“It’s magical!” a student said, after we found multiple patterns in a chart during math class.

“No,” I said, “it’s math.”

“It’s mathical!”


In class we’re doing a lot with globes. My students can label the seven continents and five (yes, five) oceans, but going from a two-dimensional map to a three-dimensional world is a big leap. They have a hard time mentally wrapping the edges of the map around.

(Also, to them, the Atlantic Ocean is always in the middle, so next week I’ll be having them label a map where the Pacific Ocean is in the middle, like so many of the maps I saw in Korea. I might even spring an “upside down” map on them.)

So we’ve cut out maps with twelve gores and put them together, and we’ve done origami to create a globe.

Today I gave the students outline maps of the continents and Styrofoam balls. “You’re going to create your own globe,” I said. “We’re going for effort and attention to detail, not perfection.”

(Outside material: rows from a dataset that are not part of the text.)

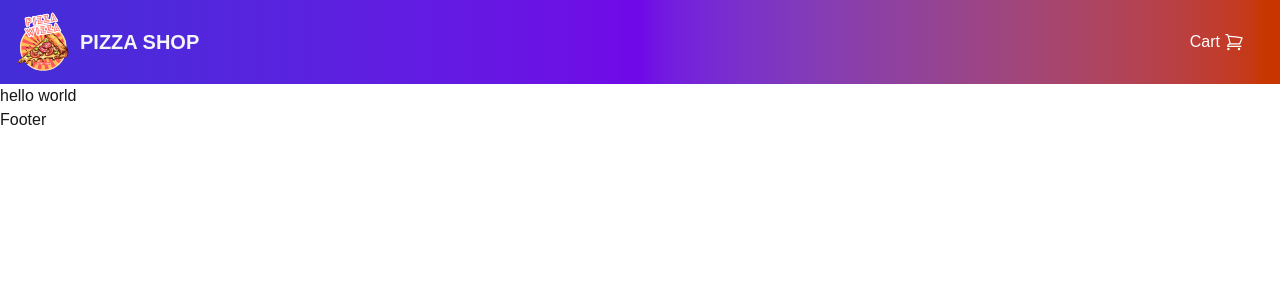
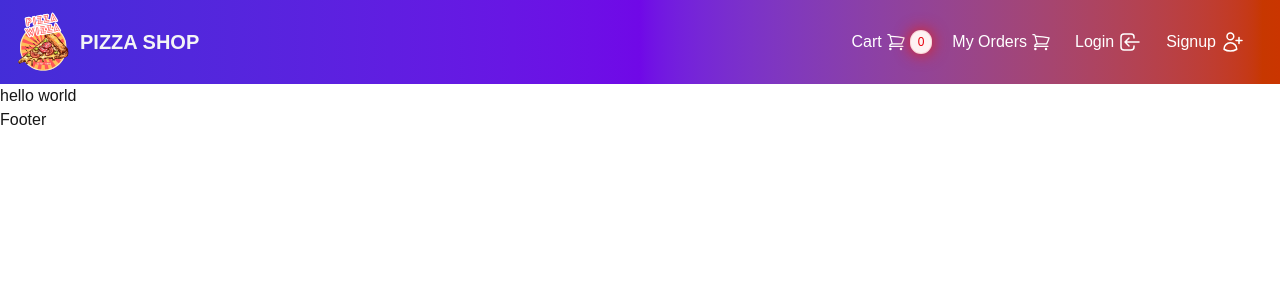
Before and after one commit to Aanand-Patil/pizza-shop, a Next.js app: page / in a window 1280 px wide. Shown: the top 300 px of the page. Built offline with nearby package versions, Linux system fonts and the light colour scheme.

Commit message:
navbar updated

```diff
--- a/src/components/layouts/Navbar.jsx
+++ b/src/components/layouts/Navbar.jsx
@@ -33,7 +33,69 @@
                 d='M2.25 3h1.386c.51 0 .955.343 1.087.835l.383 1.437M7.5 14.25a3 3 0 00-3 3h15.75m-12.75-3h11.218c1.121-2.3 2.1-4.684 2.924-7.138a60.114 60.114 0 00-16.536-1.84M7.5 14.25L5.106 5.272M6 20.25a.75.75 0 11-1.5 0 .75.75 0 011.5 0zm12.75 0a.75.75 0 11-1.5 0 .75.75 0 011.5 0z'
               />
             </svg>
-            {/* <span className='inline-flex items-center bg-red-50 py-1 px-2 rounded-full text-xs font-medium text-red-600 ring-1 shadow-[0_0_15px_1px_rgba(220,38,38)]  ring-inset ring-red-600/10'></span> */}
+            <span className='inline-flex items-center bg-red-50 py-1 px-2 rounded-full text-xs font-medium text-red-600 ring-1 shadow-[0_0_15px_1px_rgba(220,38,38)]  ring-inset ring-red-600/10'>
+              0
+            </span>
+          </Link>
+          <Link
+            href={'/orders'}
+            className='text-white mr-5 cursor-pointer hover:text-gray-200 flex items-center'
+          >
+            My Orders
+            <svg
+              xmlns='http://www.w3.org/2000/svg'
+              fill='none'
+              viewBox='0 0 24 24'
+              strokeWidth={1.5}
+              stroke='currentColor'
+              className='w-5 h-5 mx-1'
+            >
+              <path
+                strokeLinecap='round'
+                strokeLinejoin='round'
+                d='M2.25 3h1.386c.51 0 .955.343 1.087.835l.383 1.437M7.5 14.25a3 3 0 00-3 3h15.75m-12.75-3h11.218c1.121-2.3 2.1-4.684 2.924-7.138a60.114 60.114 0 00-16.536-1.84M7.5 14.25L5.106 5.272M6 20.25a.75.75 0 11-1.5 0 .75.75 0 011.5 0zm12.75 0a.75.75 0 11-1.5 0 .75.75 0 011.5 0z'
+              />
+            </svg>
+          </Link>
+          <Link
+            href={'/login'}
+            className='text-white mr-5 cursor-pointer hover:text-gray-200 flex items-center'
+          >
+            Login
+            <svg
+              xmlns='http://www.w3.org/2000/svg'
+              className='h-6 w-6 mx-1'
+              fill='none'
+              viewBox='0 0 24 24'
+              stroke='currentColor'
+              stroke-width='1.5'
+            >
+              <path
+                stroke-linecap='round'
+                stroke-linejoin='round'
+                d='M11 16l-4-4m0 0l4-4m-4 4h14m-5 4v1a3 3 0 01-3 3H6a3 3 0 01-3-3V7a3 3 0 013-3h7a3 3 0 013 3v1'
+              />
+            </svg>
+          </Link>
+          <Link
+            href={'/signup'}
+            className='text-white mr-5 cursor-pointer hover:text-gray-200 flex items-center'
+          >
+            Signup
+            <svg
+              xmlns='http://www.w3.org/2000/svg'
+              fill='none'
+              viewBox='0 0 24 24'
+              strokeWidth={1.5}
+              stroke='currentColor'
+              className='w-6 h-6 mx-1'
+            >
+              <path
+                strokeLinecap='round'
+                strokeLinejoin='round'
+                d='M19 7.5v3m0 0v3m0-3h3m-3 0h-3m-2.25-4.125a3.375 3.375 0 11-6.75 0 3.375 3.375 0 016.75 0zM4 19.235v-.11a6.375 6.375 0 0112.75 0v.109A12.318 12.318 0 0110.374 21c-2.331 0-4.512-.645-6.374-1.766z'
+              />
+            </svg>
           </Link>
         </nav>
       </div>
```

Thirty minutes later, one of my students showed me his globe. “…and my South America sort of looks like a wolf with no eyes, no mouth, and no nose.”